(Task statement): Look through the entries and count each line that includes the string "component". Reply with the number alone.

____ Extracted entries

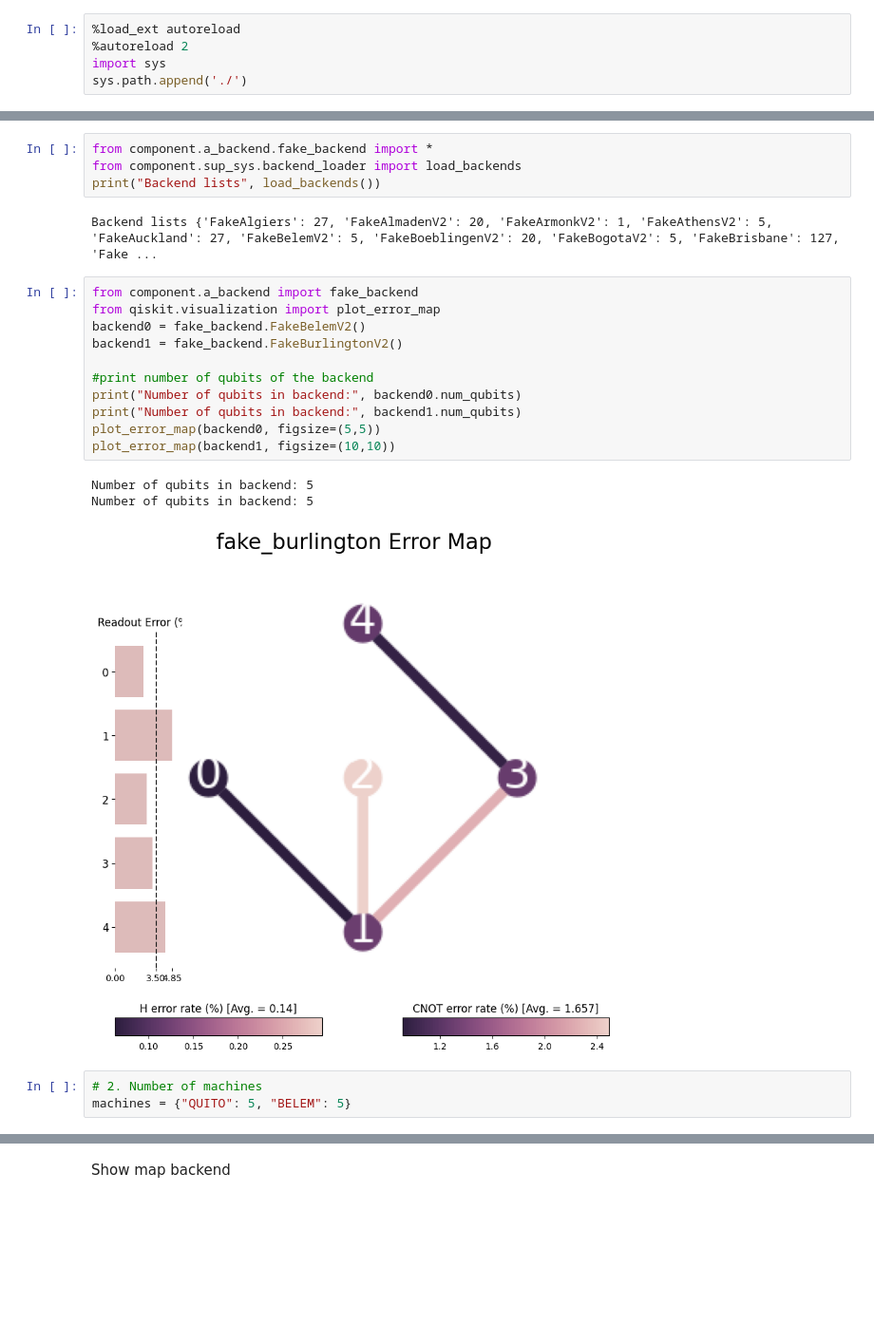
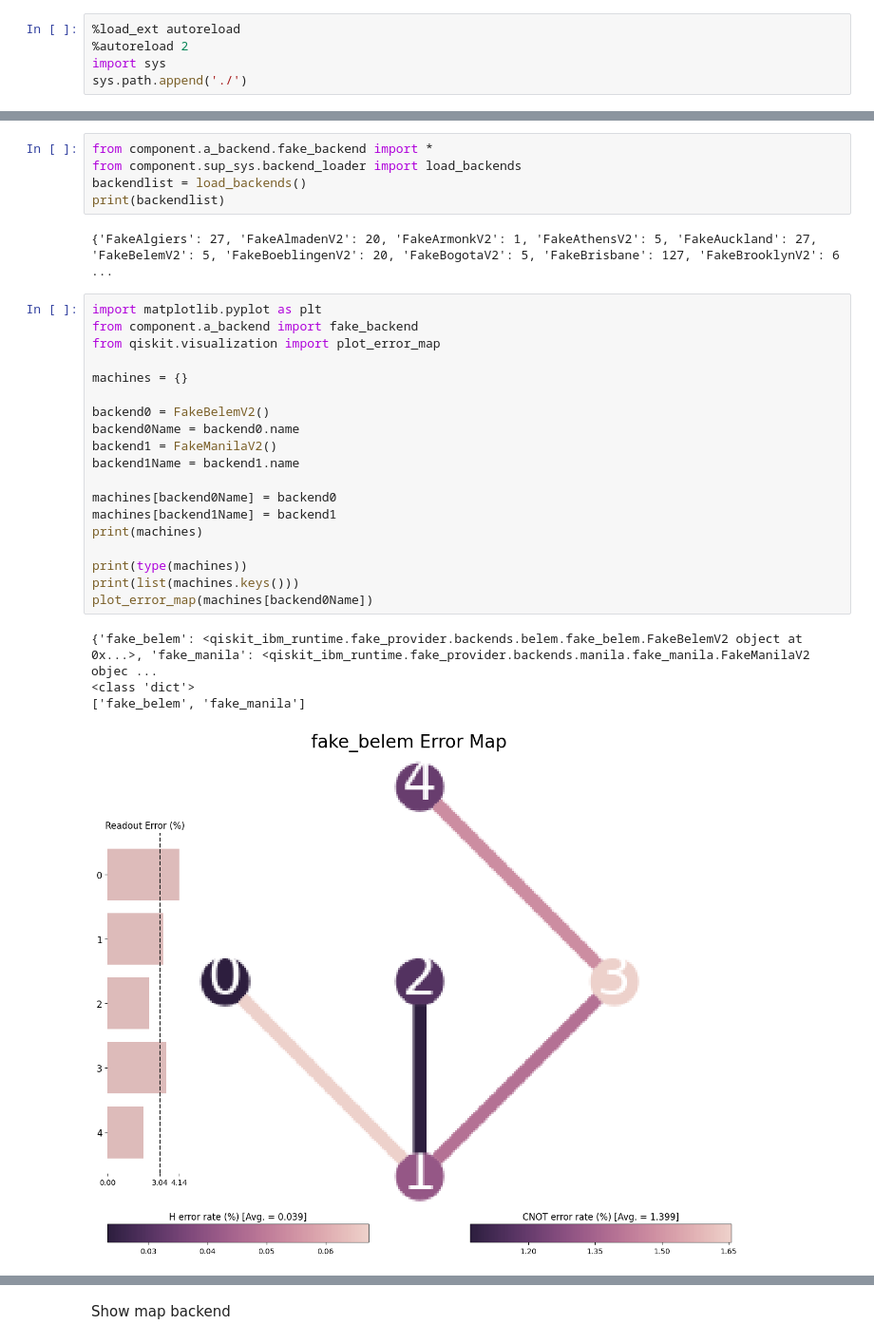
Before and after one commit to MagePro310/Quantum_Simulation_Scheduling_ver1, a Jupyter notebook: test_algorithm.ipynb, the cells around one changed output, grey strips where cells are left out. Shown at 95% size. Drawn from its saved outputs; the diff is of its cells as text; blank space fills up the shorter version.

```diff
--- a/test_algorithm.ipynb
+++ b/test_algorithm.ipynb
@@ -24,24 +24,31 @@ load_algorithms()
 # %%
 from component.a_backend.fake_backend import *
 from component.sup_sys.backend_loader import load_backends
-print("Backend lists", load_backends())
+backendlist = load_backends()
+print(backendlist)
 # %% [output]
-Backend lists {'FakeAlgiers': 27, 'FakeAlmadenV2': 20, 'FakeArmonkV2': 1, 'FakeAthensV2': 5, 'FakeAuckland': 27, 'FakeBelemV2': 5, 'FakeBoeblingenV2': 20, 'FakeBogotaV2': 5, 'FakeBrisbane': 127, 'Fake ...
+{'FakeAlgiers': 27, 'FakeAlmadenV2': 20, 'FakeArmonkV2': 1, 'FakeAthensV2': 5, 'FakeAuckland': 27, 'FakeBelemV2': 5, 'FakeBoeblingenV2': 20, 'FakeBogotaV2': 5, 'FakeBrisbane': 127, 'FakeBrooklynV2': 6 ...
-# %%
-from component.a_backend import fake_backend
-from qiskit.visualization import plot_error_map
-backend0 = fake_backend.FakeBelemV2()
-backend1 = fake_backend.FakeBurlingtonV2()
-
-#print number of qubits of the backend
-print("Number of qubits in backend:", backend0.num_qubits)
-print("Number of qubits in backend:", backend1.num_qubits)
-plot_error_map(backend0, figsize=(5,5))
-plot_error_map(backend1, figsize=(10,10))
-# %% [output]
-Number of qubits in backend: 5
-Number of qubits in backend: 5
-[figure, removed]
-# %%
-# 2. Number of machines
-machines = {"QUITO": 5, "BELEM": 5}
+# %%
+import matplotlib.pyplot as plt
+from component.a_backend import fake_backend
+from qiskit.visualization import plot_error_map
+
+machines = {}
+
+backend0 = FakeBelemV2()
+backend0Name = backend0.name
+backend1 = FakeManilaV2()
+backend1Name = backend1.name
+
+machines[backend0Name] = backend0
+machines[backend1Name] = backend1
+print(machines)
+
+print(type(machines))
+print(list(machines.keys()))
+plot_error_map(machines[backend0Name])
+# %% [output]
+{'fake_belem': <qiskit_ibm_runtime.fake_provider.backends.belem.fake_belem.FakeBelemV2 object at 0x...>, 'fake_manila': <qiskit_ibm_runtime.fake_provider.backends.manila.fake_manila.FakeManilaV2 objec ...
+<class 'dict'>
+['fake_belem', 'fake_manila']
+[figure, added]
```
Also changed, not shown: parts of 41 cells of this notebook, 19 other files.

________

(Result for this exercise): 4